(Provided data)

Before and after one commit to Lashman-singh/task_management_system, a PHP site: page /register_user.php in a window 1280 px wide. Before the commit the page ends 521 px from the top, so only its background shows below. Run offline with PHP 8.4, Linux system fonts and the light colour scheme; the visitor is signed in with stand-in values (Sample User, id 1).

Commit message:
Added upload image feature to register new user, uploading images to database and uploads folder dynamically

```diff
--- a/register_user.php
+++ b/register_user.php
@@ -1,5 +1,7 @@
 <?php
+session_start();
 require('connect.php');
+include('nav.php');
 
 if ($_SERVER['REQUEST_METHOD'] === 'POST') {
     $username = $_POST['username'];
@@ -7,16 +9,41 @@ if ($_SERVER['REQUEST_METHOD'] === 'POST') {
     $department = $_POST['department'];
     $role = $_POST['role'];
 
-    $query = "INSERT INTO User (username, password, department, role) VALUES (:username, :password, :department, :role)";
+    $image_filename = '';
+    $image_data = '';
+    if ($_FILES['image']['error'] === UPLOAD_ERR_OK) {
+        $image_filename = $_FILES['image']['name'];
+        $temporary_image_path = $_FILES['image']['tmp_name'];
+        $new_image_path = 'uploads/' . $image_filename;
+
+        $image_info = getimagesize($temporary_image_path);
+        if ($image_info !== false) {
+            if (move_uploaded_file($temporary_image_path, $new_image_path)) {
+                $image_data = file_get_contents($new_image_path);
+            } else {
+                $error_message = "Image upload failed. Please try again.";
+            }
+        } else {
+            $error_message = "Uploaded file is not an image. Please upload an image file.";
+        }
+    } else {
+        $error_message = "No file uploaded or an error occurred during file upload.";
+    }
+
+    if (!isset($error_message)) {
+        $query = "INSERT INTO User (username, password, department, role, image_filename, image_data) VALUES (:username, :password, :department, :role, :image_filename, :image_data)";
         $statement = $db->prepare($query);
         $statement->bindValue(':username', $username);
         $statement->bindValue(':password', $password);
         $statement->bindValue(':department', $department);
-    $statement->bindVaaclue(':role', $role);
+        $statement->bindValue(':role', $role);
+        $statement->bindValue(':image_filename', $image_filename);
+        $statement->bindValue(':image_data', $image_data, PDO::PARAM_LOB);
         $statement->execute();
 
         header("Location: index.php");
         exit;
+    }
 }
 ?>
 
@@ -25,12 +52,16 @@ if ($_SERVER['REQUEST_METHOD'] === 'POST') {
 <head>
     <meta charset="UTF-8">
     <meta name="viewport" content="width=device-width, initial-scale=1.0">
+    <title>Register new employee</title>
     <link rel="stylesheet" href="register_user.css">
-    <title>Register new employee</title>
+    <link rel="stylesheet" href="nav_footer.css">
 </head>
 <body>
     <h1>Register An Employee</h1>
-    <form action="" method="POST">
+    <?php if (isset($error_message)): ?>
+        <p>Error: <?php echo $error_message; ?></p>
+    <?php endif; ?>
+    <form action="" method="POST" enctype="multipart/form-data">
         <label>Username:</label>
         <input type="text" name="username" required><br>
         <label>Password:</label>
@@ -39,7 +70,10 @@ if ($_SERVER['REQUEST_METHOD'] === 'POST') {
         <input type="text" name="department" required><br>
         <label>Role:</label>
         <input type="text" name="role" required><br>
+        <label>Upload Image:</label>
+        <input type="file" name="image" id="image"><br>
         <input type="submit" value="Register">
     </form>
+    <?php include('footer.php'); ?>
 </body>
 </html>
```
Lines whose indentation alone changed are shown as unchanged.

(End Provided data)

## Work task
From the records above, please extract every line and repeat it exactly.

## Task result
Before and after one commit to Lashman-singh/task_management_system, a PHP site: page /register_user.php in a window 1280 px wide. Before the commit the page ends 521 px from the top, so only its background shows below. Run offline with PHP 8.4, Linux system fonts and the light colour scheme; the visitor is signed in with stand-in values (Sample User, id 1).

Commit message:
Added upload image feature to register new user, uploading images to database and uploads folder dynamically

```diff
--- a/register_user.php
+++ b/register_user.php
@@ -1,5 +1,7 @@
 <?php
+session_start();
 require('connect.php');
+include('nav.php');
 
 if ($_SERVER['REQUEST_METHOD'] === 'POST') {
     $username = $_POST['username'];
@@ -7,16 +9,41 @@ if ($_SERVER['REQUEST_METHOD'] === 'POST') {
     $department = $_POST['department'];
     $role = $_POST['role'];
 
-    $query = "INSERT INTO User (username, password, department, role) VALUES (:username, :password, :department, :role)";
+    $image_filename = '';
+    $image_data = '';
+    if ($_FILES['image']['error'] === UPLOAD_ERR_OK) {
+        $image_filename = $_FILES['image']['name'];
+        $temporary_image_path = $_FILES['image']['tmp_name'];
+        $new_image_path = 'uploads/' . $image_filename;
+
+        $image_info = getimagesize($temporary_image_path);
+        if ($image_info !== false) {
+            if (move_uploaded_file($temporary_image_path, $new_image_path)) {
+                $image_data = file_get_contents($new_image_path);
+            } else {
+                $error_message = "Image upload failed. Please try again.";
+            }
+        } else {
+            $error_message = "Uploaded file is not an image. Please upload an image file.";
+        }
+    } else {
+        $error_message = "No file uploaded or an error occurred during file upload.";
+    }
+
+    if (!isset($error_message)) {
+        $query = "INSERT INTO User (username, password, department, role, image_filename, image_data) VALUES (:username, :password, :department, :role, :image_filename, :image_data)";
         $statement = $db->prepare($query);
         $statement->bindValue(':username', $username);
         $statement->bindValue(':password', $password);
         $statement->bindValue(':department', $department);
-    $statement->bindVaaclue(':role', $role);
+        $statement->bindValue(':role', $role);
+        $statement->bindValue(':image_filename', $image_filename);
+        $statement->bindValue(':image_data', $image_data, PDO::PARAM_LOB);
         $statement->execute();
 
         header("Location: index.php");
         exit;
+    }
 }
 ?>
 
@@ -25,12 +52,16 @@ if ($_SERVER['REQUEST_METHOD'] === 'POST') {
 <head>
     <meta charset="UTF-8">
     <meta name="viewport" content="width=device-width, initial-scale=1.0">
+    <title>Register new employee</title>
     <link rel="stylesheet" href="register_user.css">
-    <title>Register new employee</title>
+    <link rel="stylesheet" href="nav_footer.css">
 </head>
 <body>
     <h1>Register An Employee</h1>
-    <form action="" method="POST">
+    <?php if (isset($error_message)): ?>
+        <p>Error: <?php echo $error_message; ?></p>
+    <?php endif; ?>
+    <form action="" method="POST" enctype="multipart/form-data">
         <label>Username:</label>
         <input type="text" name="username" required><br>
         <label>Password:</label>
@@ -39,7 +70,10 @@ if ($_SERVER['REQUEST_METHOD'] === 'POST') {
         <input type="text" name="department" required><br>
         <label>Role:</label>
         <input type="text" name="role" required><br>
+        <label>Upload Image:</label>
+        <input type="file" name="image" id="image"><br>
         <input type="submit" value="Register">
     </form>
+    <?php include('footer.php'); ?>
 </body>
 </html>
```
Lines whose indentation alone changed are shown as unchanged.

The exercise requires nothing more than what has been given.